When creating an application for different platforms, you can create an HTML application that will fit every deployment or create a native application for each platform you want to traget.

Creating an HTML application sure means less work, since the code (HTML+JavaScript+CSS) is fairly supported across web browsers.

Of course, the User Interface (UI) will not match every system where the application will be deployed.

Developing the application nativelly will allow the UI to be fully integrated with the OS.

But a native application means a software project for each platform and this can be unmanageable.

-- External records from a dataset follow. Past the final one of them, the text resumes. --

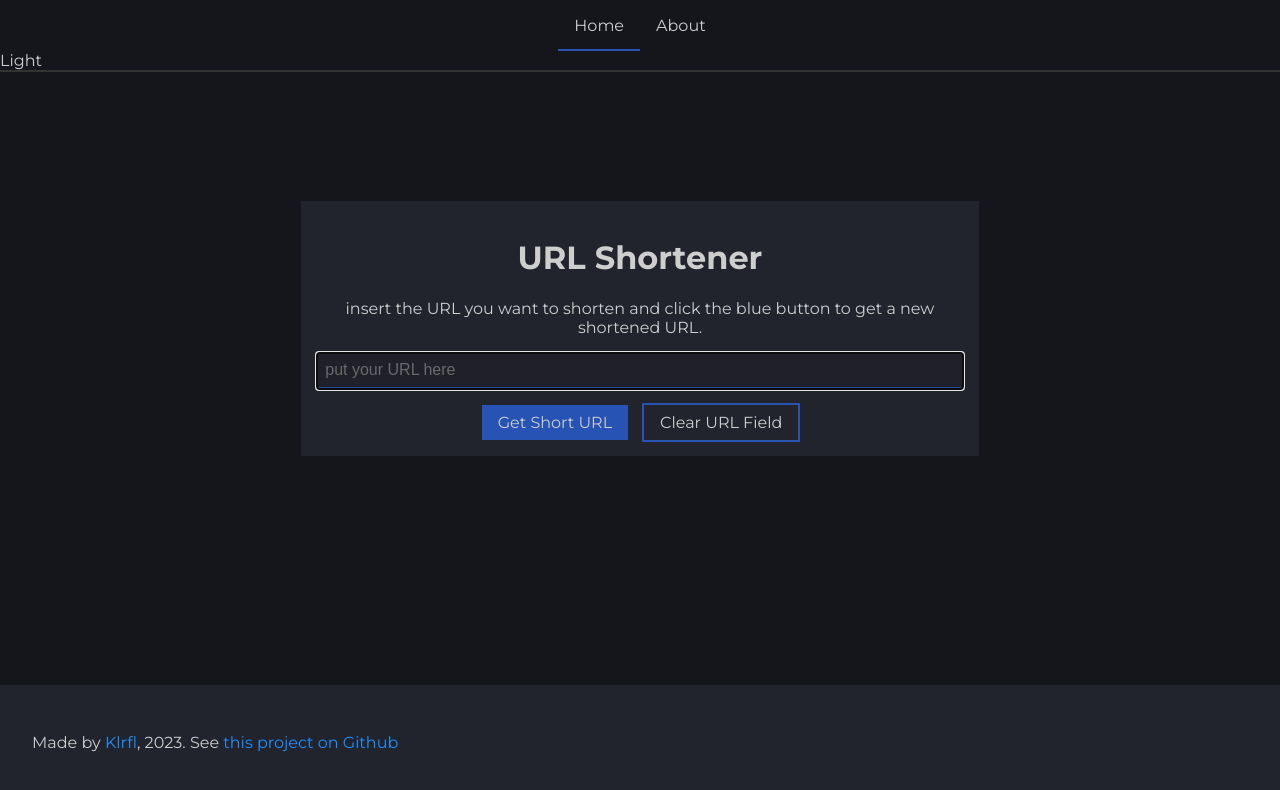
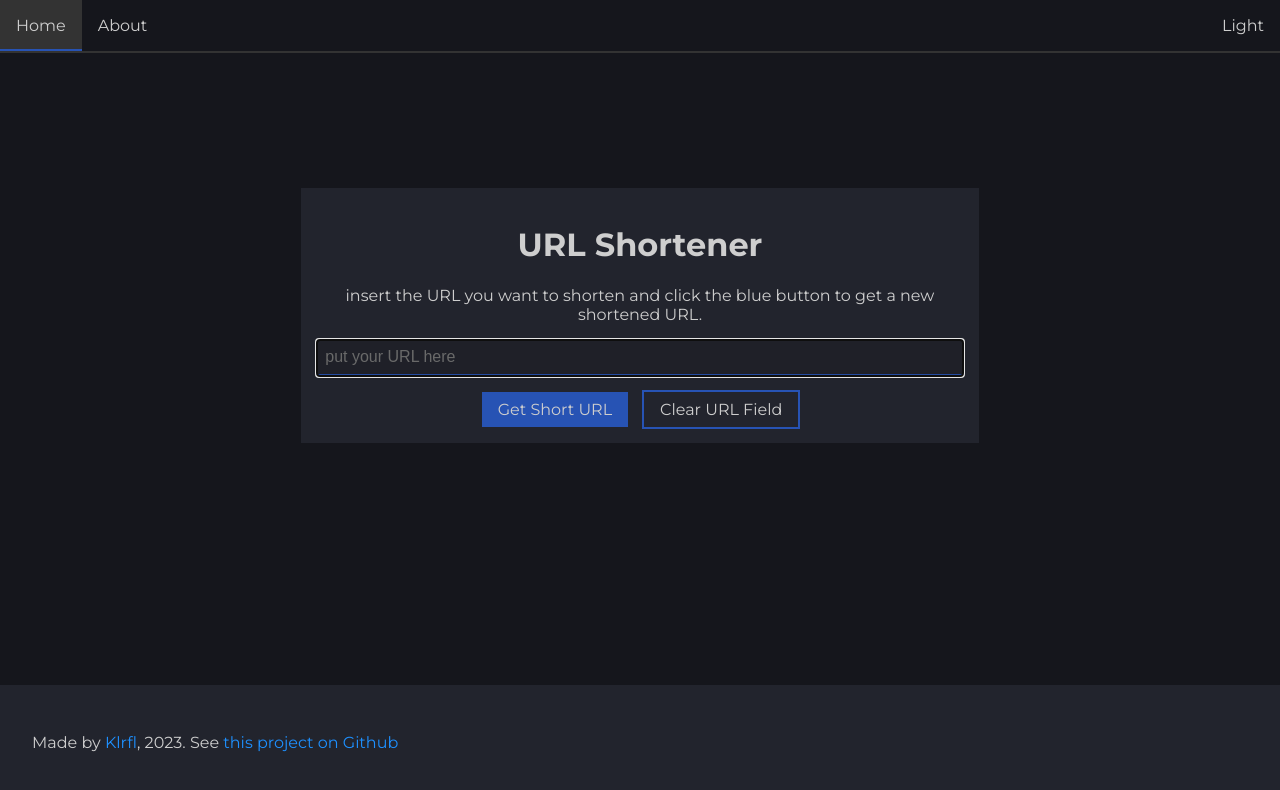
Before and after one commit to Klrfl/url-shortener, a Vue app: page / in a window 1280 px wide. Shown: the top 790 px of the page. Built offline with nearby package versions, Linux system fonts and the light colour scheme.

Commit message:
added theme toggler, navbar style changes

```diff
--- a/src/components/TheNavbar.vue
+++ b/src/components/TheNavbar.vue
@@ -5,7 +5,7 @@
       <li><router-link :to="{ name: 'About' }">About</router-link></li>
     </ul>
 
-    <button class="dark-mode-toggle" @click="setTheme">Light</button>
+    <button class="btn theme-toggle" @click="setTheme">Light</button>
   </nav>
 </template>
 
@@ -29,6 +29,8 @@ function setTheme() {
 <style>
 nav {
   outline: 2px solid var(--nav-outline);
+  display: flex;
+  justify-content: space-between;
 }
 
 .nav-links {
@@ -43,7 +45,6 @@ nav {
   color: var(--nav-color);
   text-decoration: none;
   display: block;
-  text-decoration: none;
   padding: 1rem;
   position: relative;
 }
@@ -53,8 +54,7 @@ nav {
   background: var(--accent);
 
   position: absolute;
-  bottom: 0;
-  left: 0;
+  inset: auto 0 0 0;
   height: 0.125rem;
   width: 100%;
 }
```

There are several solutions to this problem that minimize the coding of logic that is common to all of those software projects (business logic).

One of them is AppDevPoint.

This tool centralizes the business logic so that it's coded only once in one place.

There must be native project for each platform since the UI is created natively this way being truly integrated with the OS.

This methodology completely separates the UI from code.

If the business logic has to be changed, simply code it in the AppDevPoint, regenerate the builds and all of your native projects will be updated in a single action.

The binaries produced by the native compiler runs directly on the OS as this framework doesn't requires VMs or additional run-times to be installed.

This tool is free and open-source.

For more details, please visit:

Saturday, October 20, 2012

Windows Phone Stateful Framework

For an windows phone application to pass the Microsoft certification, it must implement the tombstone state.

In concept this is easy to achieve, but in practice we must be careful.

This framework wraps the OnNavigatedTo and OnNavigatedFrom events of the page, exposing a set of methods one can override.

There are two types of methods: navigation methods and state manipulation methods.

The navigation methods allows the page to react to navigation events for initialization, clean-up, etc.

The state manipulation methods is where the code to persist and restore the state must be implemented.

A special state manipulation method is available for restoring the global state of the application.

The state can be immutable if it doesn’t change throughout the page life-cycle, or changeable if otherwise.

A page can be marked as transient this way optimizing the state manipulation methods.

For source code, please visit